This research is being done with children who have a condition called intermittent exotropia. Intermittent exotropia is the medical term used when the eyes turn out some of the time and are straight at other times. Intermittent exotropia is one of the most common types of eye misalignment in children.
Intermittent exotropia is often treated with surgery on the eye muscles to make the eyes straight again. There are different ways to do this surgery to straighten the eyes. One way is to operate on two muscles on one eye. Another way is to operate on one muscle on each eye. Both ways of doing the surgery work well but we do not know if one way is better than the other. This is the reason why the study is being done.
This study is being conducted with children who have a condition called intermittent exotropia. Intermittent exotropia is the medical term used when the eyes turn out some of the time and are straight at other times. Sometimes the turning out of the eyes becomes worse and eye muscle surgery or another treatment is needed to straighten the eyes. Sometimes the intermittent exotropia gets better on its own. We do not know how often this happens. Some eye doctors who have children with intermittent extropia put an eye patch over one eye for a few hours each day. We do not know if this helps and this study is being done to find out if it does.

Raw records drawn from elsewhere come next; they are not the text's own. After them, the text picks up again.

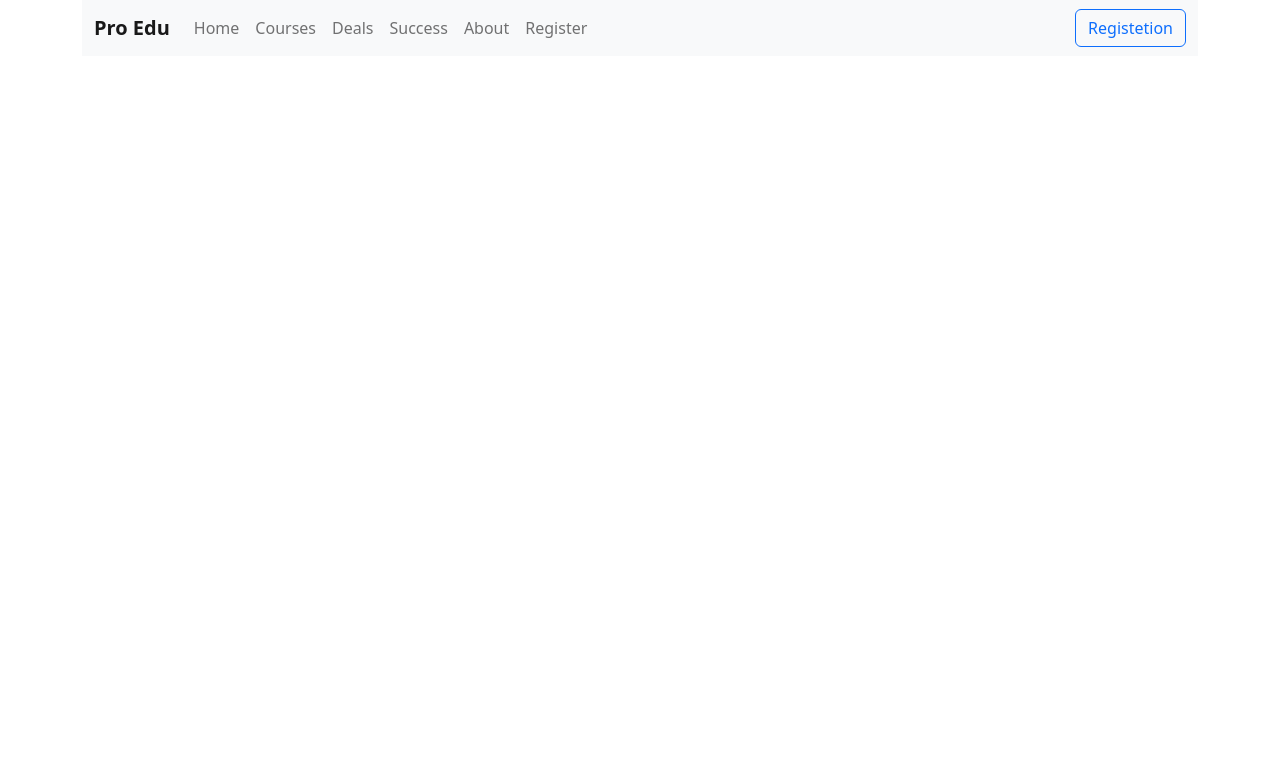
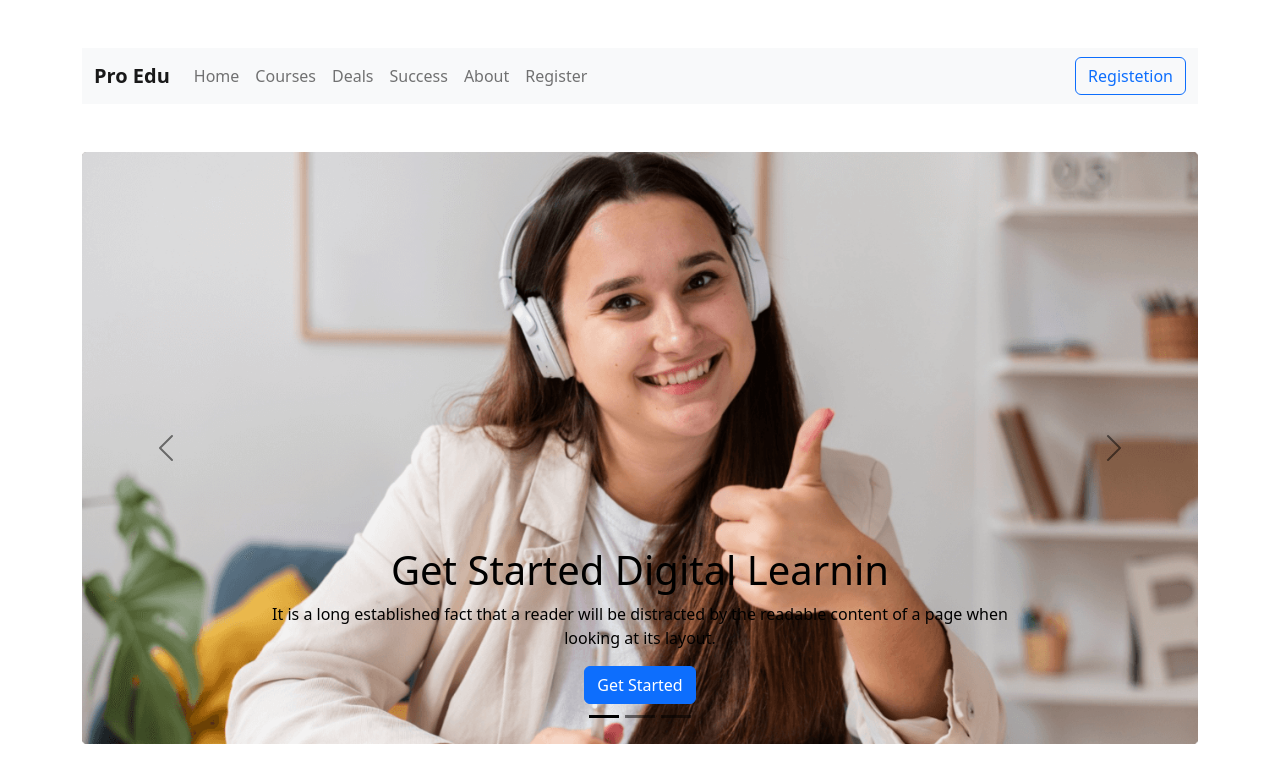
Before and after one commit to TahsinEthun/ed-tech-website, a plain HTML site: page index.html in a window 1280 px wide. Drawn offline with nearby package versions, Linux system fonts and the light colour scheme.

Commit message:
slider added

```diff
--- a/index.html
+++ b/index.html
@@ -10,7 +10,7 @@
     <!-- header start -->
     <header>
         <!-- navbar starts -->
-        <section class="container">
+        <section class="container my-5">
             <nav class="navbar navbar-expand-lg bg-light">
                 <div class="container-fluid">
                   <a class="navbar-brand fw-bold" href="#">Pro Edu</a>
@@ -47,8 +47,42 @@
               </nav>
         </section>
         <!-- navbar ends -->
+        <!-- slider startscarousel-caption -->
+        <section class="container">
+            <div id="carouselExampleDark" class="carousel carousel-dark slide" data-bs-ride="carousel">
+                <div class="carousel-indicators">
+                  <button type="button" data-bs-target="#carouselExampleDark" data-bs-slide-to="0" class="active" aria-current="true" aria-label="Slide 1"></button>
+                  <button type="button" data-bs-target="#carouselExampleDark" data-bs-slide-to="1" aria-label="Slide 2"></button>
+                  <button type="button" data-bs-target="#carouselExampleDark" data-bs-slide-to="2" aria-label="Slide 3"></button>
+                </div>
+                <div class="carousel-inner align-items-center">
+                  <div class="carousel-item active" data-bs-interval="10000">
+                    <img src="images/cover/cover-1.png" class="d-block w-100" alt="...">
+                    <div class="carousel-caption">
+                        <h1>Get Started Digital
+                            Learnin</h1>
+                            <p>It is a long established fact that a reader will be distracted by the readable
+                                content of a page when looking at its layout.</p>
+                                <div class="btn btn-primary">Get Started</div>
+                    </div>
+                  </div>
+                  </div>
+
+                <button class="carousel-control-prev" type="button" data-bs-target="#carouselExampleDark" data-bs-slide="prev">
+                  <span class="carousel-control-prev-icon" aria-hidden="true"></span>
+                  <span class="visually-hidden">Previous</span>
+                </button>
+                <button class="carousel-control-next" type="button" data-bs-target="#carouselExampleDark" data-bs-slide="next">
+                  <span class="carousel-control-next-icon" aria-hidden="true"></span>
+                </button>
+              </div>
+        </section>
+        <!-- slider end -->
     </header>
     <!--header ends -->
+    <main>
+
+    </main>
     <script src="https://cdn.jsdelivr.net/npm/bootstrap@5.2.0/dist/js/bootstrap.bundle.min.js" integrity="sha384-A3rJD856KowSb7dwlZdYEkO39Gagi7vIsF0jrRAoQmDKKtQBHUuLZ9AsSv4jD4Xa" crossorigin="anonymous"></script>
   </body>
 </html>
```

We are recruiting approximately 100 pediatric patients ages 2-12 within the Storm Eye Institute's pediatric clinics to compare findings of the Pediavision plus optix vision screener to the findings of a pediatric ophthalmologic exam and evaluate its efficacy.